On 14 July, the European Commission unveiled its long-awaited roadmap to reach the European Union’s higher emissions reduction target for 2030, the so-called “Fit for 55” package.
No wonder it chose the day traditionally celebrating the French revolution as the scope and ambitions of this massive legislative package are considerable. With it, came the proposal of setting up a parallel Emissions Trading Scheme (ETS) for road transport and heating fuels, certainly one of the most contentious measures of the package.
According to the Commission, this proposal aims to address the lack of emissions reductions in road transport and buildings, which together account for almost 60% of EU emissions. Over the last few years, emissions from the building sector have not decreased significantly, while those from road transport have even increased.
The need to act fast and with concrete steps to reduce emissions in these sectors is clear. So seems the Commission’s logic behind the proposal: if the ETS brought emissions down in the energy sector, why wouldn’t it be the case for buildings and road transport?

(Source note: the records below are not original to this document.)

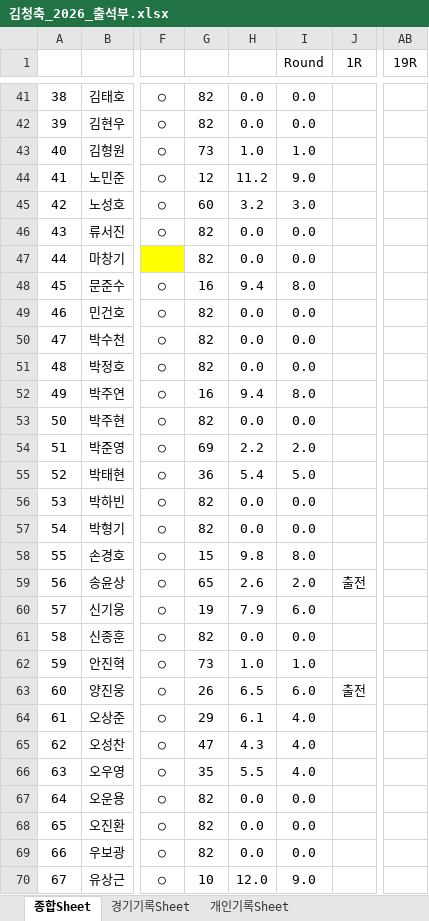
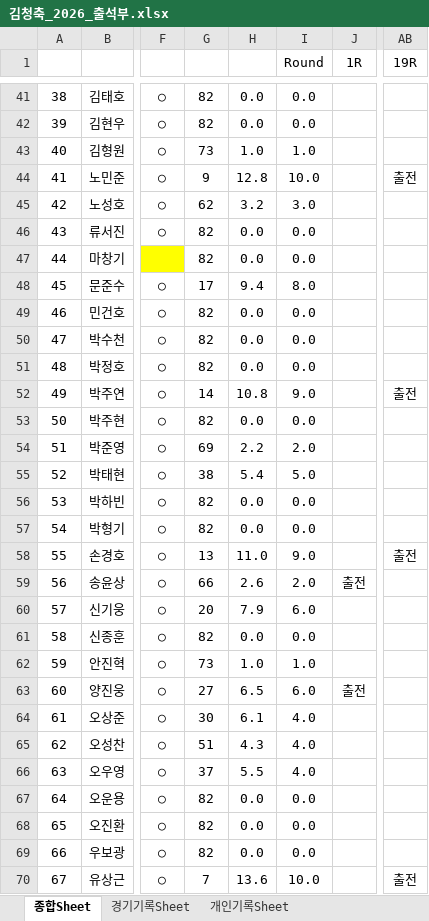
Before and after one commit to winclead/FCKCC, an Excel workbook: 김청축_2026_출석부.xlsx, sheet 종합Sheet, drawn as a sheet; only a part is shown, gaps mark what is left out; values as stored, in another font and other column widths than the file's, no borders; conditional formats not drawn; the diff covers the shown part only; the diff names each change by its address in the sheet, - before the commit and + after, or states it on an @@ line.

```diff
--- a/김청축_2026_출석부.xlsx (sheet 종합Sheet)
+++ b/김청축_2026_출석부.xlsx (sheet 종합Sheet)
-G44: 12
+G44: 9
-H44: 11.2
+H44: 12.8
-I44 (Round): 9.0
+I44 (Round): 10.0
-AB44 (19R): (empty)
+AB44 (19R): 출전
-G45: 60
+G45: 62
-G48: 16
+G48: 17
-G52: 16
+G52: 14
-H52: 9.4
+H52: 10.8
-I52 (Round): 8.0
+I52 (Round): 9.0
-AB52 (19R): (empty)
+AB52 (19R): 출전
-G55: 36
+G55: 38
-G58: 15
+G58: 13
-H58: 9.8
+H58: 11.0
-I58 (Round): 8.0
+I58 (Round): 9.0
-AB58 (19R): (empty)
+AB58 (19R): 출전
-G59: 65
+G59: 66
-G60: 19
+G60: 20
-G63: 26
+G63: 27
-G64: 29
+G64: 30
-G65: 47
+G65: 51
-G66: 35
+G66: 37
-G70: 10
+G70: 7
-H70: 12.0
+H70: 13.6
-I70 (Round): 9.0
+I70 (Round): 10.0
-AB70 (19R): (empty)
+AB70 (19R): 출전
```
Also changed, not shown: 89 edited cells elsewhere in this sheet, sheet 개인기록Sheet, sheet 경기기록Sheet.
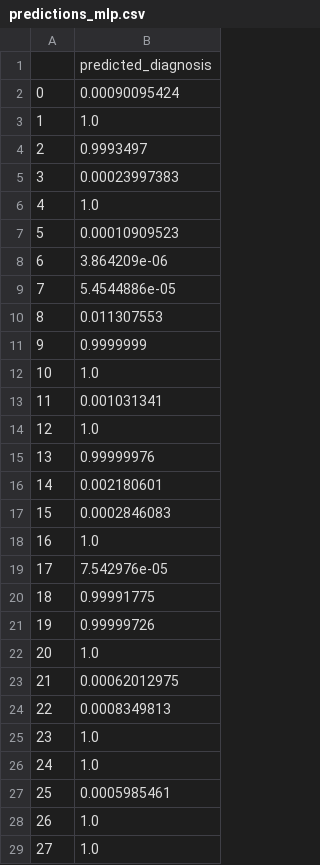
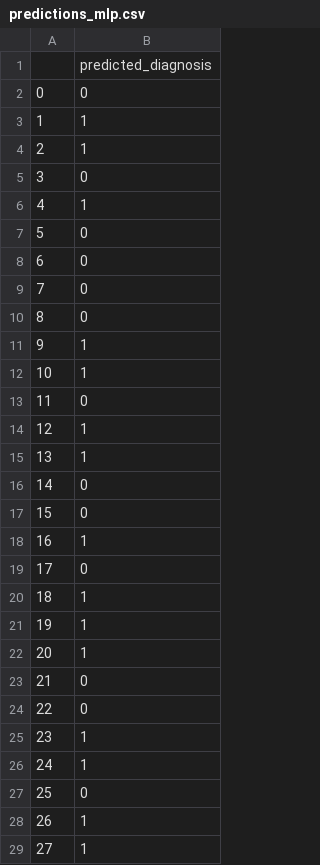
Before and after one commit to Shaamallow/mammographml, a CSV file: static/predictions_mlp.csv, drawn as a sheet; only a part is shown; the diff covers the shown part only.

Commit message:
model template & dataset
add minor fixes :
- error layout
- remove useless <style>
- add transition on theme change
- fix dataset mlp
Model Layout
Working PCA for model

```diff
--- a/static/predictions_mlp.csv
+++ b/static/predictions_mlp.csv
@@ -1,29 +1,29 @@
 ,predicted_diagnosis
-0,0.00090095424
-1,1.0
-2,0.9993497
-3,0.00023997383
-4,1.0
-5,0.00010909523
-6,3.864209e-06
-7,5.4544886e-05
-8,0.011307553
-9,0.9999999
-10,1.0
-11,0.001031341
-12,1.0
-13,0.99999976
-14,0.002180601
-15,0.0002846083
-16,1.0
-17,7.542976e-05
-18,0.99991775
-19,0.99999726
-20,1.0
-21,0.00062012975
-22,0.0008349813
-23,1.0
-24,1.0
-25,0.0005985461
-26,1.0
-27,1.0
+0,0
+1,1
+2,1
+3,0
+4,1
+5,0
+6,0
+7,0
+8,0
+9,1
+10,1
+11,0
+12,1
+13,1
+14,0
+15,0
+16,1
+17,0
+18,1
+19,1
+20,1
+21,0
+22,0
+23,1
+24,1
+25,0
+26,1
+27,1
```
Also changed, not shown: 143 edited cells elsewhere in this file, 9 other files.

There are a few reasons why carbon pricing in buildings could at best complement, but not replace – and should not distract from – policies and incentives to substantially increase renovation rates, switch to renewables and phase out fossil fuels subsidies.